my first stirfries were figuring out how to balance things, then i made it made them more garlicky and spicier (or just added more hot sauce at the end) because those are two of the things i like best and as dominant flavors.
sorry for my abysmal grammar and abuse of punctuation tonight, folks. i'm online now because i've got that nasty flu and can't sleep.
Thai stir fries (or my bastardized versions of them) are a favorite of mine, and trend much more towards the hot/sour than the sweet. I like to stir-fry chopped ginger, fresh chilies, lemongrass, and spring onions in peanut oil, then add ground pork or chicken. When the meat is nearly browned, I add an equal amount of raw shrimp or scallops, sliced shitaake mushrooms, and bean sprouts, and fry until the shellfish and veggies are almost cooked through. Then I add chopped cilantro and mint, chopped unsalted peanuts or cashews (I food-process these in advance and keep in the freezer), nam pla (thai fish sauce), and lime juice to taste. Serve with jasmine rice or cellophane noodles, with a bottle of sriracha or bottled Thai sweet chili sauce and lime wedges.
I sauté chopped onion, garlic, and ginger in sesame and/or soy oil, then throw in some string beans, broccoli, steamed eggplant, cubed tofu, and noodles. Add a few shakes of 5-spice powder, some oyster sauce, Bragg's (or soy sauce), and a dollop of Vietnamese chili-garlic sauce (or sriracha). Easy enough to add some marinated chicken or whatever else you like. Very tasty.

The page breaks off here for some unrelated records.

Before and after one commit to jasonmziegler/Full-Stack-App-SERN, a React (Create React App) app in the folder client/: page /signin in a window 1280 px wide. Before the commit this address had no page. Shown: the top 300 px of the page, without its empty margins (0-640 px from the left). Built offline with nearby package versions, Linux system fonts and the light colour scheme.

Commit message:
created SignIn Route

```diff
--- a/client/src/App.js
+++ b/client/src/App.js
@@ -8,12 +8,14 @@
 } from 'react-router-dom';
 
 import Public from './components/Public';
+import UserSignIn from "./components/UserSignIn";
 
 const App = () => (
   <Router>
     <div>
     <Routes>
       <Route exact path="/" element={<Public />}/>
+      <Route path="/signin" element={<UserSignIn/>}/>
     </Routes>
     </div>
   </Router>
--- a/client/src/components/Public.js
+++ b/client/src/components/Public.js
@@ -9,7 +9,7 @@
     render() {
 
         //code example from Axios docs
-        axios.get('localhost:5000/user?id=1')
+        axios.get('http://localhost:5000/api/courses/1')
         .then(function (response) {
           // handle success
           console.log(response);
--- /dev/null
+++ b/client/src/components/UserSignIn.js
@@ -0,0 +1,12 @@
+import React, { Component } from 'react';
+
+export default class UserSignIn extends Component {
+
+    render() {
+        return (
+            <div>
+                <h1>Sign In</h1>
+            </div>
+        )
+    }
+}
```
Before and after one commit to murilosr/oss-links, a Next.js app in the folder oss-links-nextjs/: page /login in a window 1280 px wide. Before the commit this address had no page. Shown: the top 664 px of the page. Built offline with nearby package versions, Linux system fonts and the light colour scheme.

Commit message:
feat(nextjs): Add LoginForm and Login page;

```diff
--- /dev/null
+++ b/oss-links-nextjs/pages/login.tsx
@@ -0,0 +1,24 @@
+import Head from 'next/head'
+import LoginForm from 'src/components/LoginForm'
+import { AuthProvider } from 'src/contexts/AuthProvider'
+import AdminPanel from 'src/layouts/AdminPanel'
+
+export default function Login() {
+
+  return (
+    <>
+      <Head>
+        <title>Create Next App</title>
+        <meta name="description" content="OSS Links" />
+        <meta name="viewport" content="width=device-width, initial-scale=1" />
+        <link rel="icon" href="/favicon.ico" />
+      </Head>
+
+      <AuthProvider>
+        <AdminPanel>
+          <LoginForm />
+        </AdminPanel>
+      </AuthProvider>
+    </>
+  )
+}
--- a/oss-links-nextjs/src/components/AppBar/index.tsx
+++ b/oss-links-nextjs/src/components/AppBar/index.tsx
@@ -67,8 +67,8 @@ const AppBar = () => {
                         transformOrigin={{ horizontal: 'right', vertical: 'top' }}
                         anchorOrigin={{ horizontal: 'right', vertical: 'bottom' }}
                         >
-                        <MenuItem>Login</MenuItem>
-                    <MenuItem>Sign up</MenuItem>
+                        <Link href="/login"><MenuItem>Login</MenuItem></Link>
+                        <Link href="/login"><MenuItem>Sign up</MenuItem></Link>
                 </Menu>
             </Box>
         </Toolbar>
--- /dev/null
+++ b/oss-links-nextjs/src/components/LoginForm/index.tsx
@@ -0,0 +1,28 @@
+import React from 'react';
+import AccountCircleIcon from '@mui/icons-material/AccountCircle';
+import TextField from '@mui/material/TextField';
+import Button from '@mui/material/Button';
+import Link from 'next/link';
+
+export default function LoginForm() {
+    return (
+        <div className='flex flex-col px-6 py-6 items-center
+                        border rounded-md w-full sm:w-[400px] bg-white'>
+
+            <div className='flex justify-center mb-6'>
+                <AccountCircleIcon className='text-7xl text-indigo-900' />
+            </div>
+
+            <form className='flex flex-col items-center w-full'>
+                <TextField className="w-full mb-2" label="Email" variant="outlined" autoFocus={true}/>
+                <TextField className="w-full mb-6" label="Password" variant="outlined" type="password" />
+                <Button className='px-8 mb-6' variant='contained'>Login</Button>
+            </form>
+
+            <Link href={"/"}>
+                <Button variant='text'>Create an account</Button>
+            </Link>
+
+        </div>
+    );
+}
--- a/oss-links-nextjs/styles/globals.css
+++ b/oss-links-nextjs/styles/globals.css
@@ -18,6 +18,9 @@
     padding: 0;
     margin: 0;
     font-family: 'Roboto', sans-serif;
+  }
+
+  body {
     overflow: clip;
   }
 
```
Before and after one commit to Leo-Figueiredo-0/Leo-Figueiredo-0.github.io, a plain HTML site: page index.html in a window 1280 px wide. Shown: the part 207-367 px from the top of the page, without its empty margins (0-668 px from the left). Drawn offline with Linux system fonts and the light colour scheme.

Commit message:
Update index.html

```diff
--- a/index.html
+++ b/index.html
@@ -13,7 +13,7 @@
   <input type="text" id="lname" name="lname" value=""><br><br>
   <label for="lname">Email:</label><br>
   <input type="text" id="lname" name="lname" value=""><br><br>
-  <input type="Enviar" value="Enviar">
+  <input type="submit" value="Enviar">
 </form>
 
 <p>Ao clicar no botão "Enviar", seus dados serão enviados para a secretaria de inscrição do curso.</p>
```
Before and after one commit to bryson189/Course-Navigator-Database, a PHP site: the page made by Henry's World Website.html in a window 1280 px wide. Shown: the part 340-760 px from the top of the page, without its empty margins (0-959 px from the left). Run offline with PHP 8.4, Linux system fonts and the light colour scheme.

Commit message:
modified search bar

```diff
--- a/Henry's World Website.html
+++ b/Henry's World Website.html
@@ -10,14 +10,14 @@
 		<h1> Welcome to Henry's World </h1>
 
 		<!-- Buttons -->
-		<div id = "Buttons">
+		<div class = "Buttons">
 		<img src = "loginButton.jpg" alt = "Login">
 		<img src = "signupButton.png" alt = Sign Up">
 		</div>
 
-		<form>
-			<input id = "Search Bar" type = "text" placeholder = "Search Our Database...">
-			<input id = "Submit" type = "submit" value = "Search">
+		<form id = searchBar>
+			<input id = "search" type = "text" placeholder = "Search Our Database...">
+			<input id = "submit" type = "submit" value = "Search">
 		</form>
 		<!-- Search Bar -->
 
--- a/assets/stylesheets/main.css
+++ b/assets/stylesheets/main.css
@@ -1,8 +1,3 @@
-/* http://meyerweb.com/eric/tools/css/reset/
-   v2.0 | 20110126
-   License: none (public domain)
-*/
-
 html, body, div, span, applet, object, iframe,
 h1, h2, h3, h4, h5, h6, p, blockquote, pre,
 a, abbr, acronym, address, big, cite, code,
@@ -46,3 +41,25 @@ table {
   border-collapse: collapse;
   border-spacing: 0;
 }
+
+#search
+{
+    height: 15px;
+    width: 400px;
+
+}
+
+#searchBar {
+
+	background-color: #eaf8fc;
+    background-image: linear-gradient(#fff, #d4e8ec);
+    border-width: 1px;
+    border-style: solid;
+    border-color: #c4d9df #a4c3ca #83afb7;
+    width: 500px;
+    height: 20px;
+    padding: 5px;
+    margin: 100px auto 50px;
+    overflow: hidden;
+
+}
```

Stir fry is a great way to use up the vegetables! Here is my basic stir fry:
In a large skillet in hot oil, cook protein (thin slices of lead pork, beef or chicken, or cubes of tofu) with minced garlic and ginger, and red pepper flakes (about 1/2 pound meat, 2 cloves garlic, 1 inch ginger).
Remove meat from pan, add a bit more oil, then sliced onions. Like the other posts, start adding vegetables in order of cooking time. Add liquid -- water, broth, or white wine as pan starts to dry, add more as needed (about 1/4 cup at a time). My guess is 2-3 quarts of vegetables.. fav's included carrots, celery, bok choy, brocolli, red bell peppers, zuchinni, mushrooms, bean sprouts, cauliflower.
When vegetables done, clear a spot in the middle, and add sauce: 1/4 cup soy sauce, 1/4 cup orange juice or wine, 1/2 cup water or broth, 1T cornstarch plus (optional) 1t sesame oil or grated orange rind (all pre-mixed in 1 cup measuring cup). Stir, add meat back, stir more.. Sauce should be thick. Serve over rice.
Here is a sauce recipe that is for Szechuan beef. I liked it so much I pasted a copy of it on the back of one of my cabinet doors so I would have it handy in case I was not doing any sauce inventing of my own. I usually add maybe a teaspoon of hot bean paste to the original recipe.
2 tbl Dry sherry
2 tbl Hoisin sauce
1 tbl Black bean sauce
1 tbl Vinegar
1 tsp Sugar
¼ tsp chili paste, (1/4 to 1/2)